HDR involves taking three separate pictures in quick succession, each with a different exposure to capture as much of the scene's highlight and shadow detail as possible. The camera's software then superimposes the three exposures to create a single picture containing more detail than would be possible with a single exposure. In this example, the left image was taken without HDR and the right image with (click the photo to see it full-size). Notice how the brickwork in the church is far more detailed in the HDR image, while the sky remains a rich blue without being blown out.
Pro Tip: Using HDR in action scenes can result in 'ghosting' when the shots are combined, as the three images don't quite match up, Hand wobbles while holding the camera is another cause of this, so choosing scenes where there is less movement -- for example, a landscape -- speck presidio grip iphone x tough case - black / white is likely to result in more successful HDR shots, Alternatively, an app such as HDR Camera+ from Almalence (£1.22, or a free trial) offers advanced HDR shooting capabilities, including a feature which compensates for handshakes and moving images..
Fill flash vs HDRWhen the HTC One X's flash is enabled it attempts to estimate the distance of the subject from the camera and automatically select the best strength for the flash and, generally speaking, it works very well. Typically flash is used in low-light and indoors, but it can also be used outdoors and on sunny days to provide 'fill flash', supplementing ambient lighting and helping foreground subjects pop out against brighter backgrounds. In practice, I found the HTC One X's flash struggled with this technique (middle image), perhaps gauging the exposure incorrectly to produce a weak flash. Unfortunately, there's no manual control of the flash strength.

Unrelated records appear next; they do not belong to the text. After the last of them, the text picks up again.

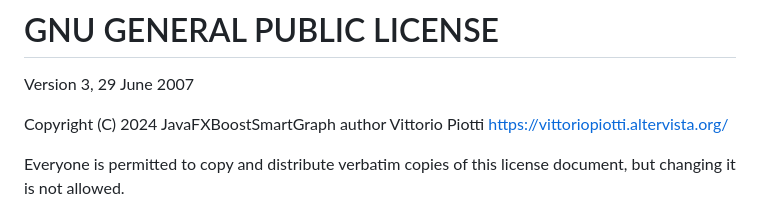
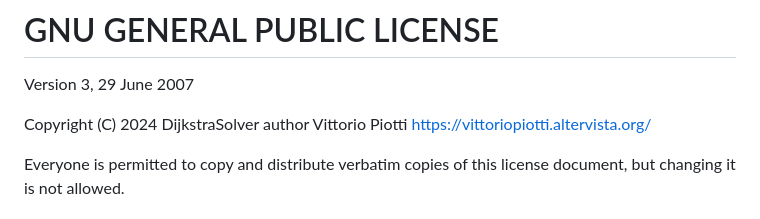
Before and after one commit to vittorioPiotti/DijkstraSolver-Bootstrap-Vis, a Markdown page: LICENSE.md, the part around the change. Rendered like a GitHub page.

```diff
--- a/LICENSE.md
+++ b/LICENSE.md
@@ -2,7 +2,7 @@
 
 Version 3, 29 June 2007
 
-Copyright (C) 2024 JavaFXBoostSmartGraph author Vittorio Piotti
+Copyright (C) 2024 DijkstraSolver author Vittorio Piotti
 <https://vittoriopiotti.altervista.org/>
 
 Everyone is permitted to copy and distribute verbatim copies of this
```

However, taking a shot with the HDR scene mode selected (right image above) produced the better exposure speck presidio grip iphone x tough case - black / white for the foreground subject, although as highlighted above, this may not be so effective for fast-moving subjects, Group portraitAnother morsel of added value from HTC is the group portrait mode, Upon pressing the shutter icon, the camera once again takes several exposures and, using HTC ImageSense's smile detection, chooses either the best shot or -- here's the clever bit -- the best bits of each of the shots to create a single composite image with each of the subjects' eyes open and mouths a-smiling..
In-camera effectsAs well as the image adjustment settings from the camera's settings menu, various creative effects can be also applied and viewed in real-time from the effects menu. Tap the circular icon by the side of the shutter to reveal 16 looks, ranging from vignette and dots to greyscale and sepia. Many of the effects have an adjustment slider on the opposite side of the screen. These effects are fun to play with, offering a limited degree of customisation, and may shave time off your post-processing.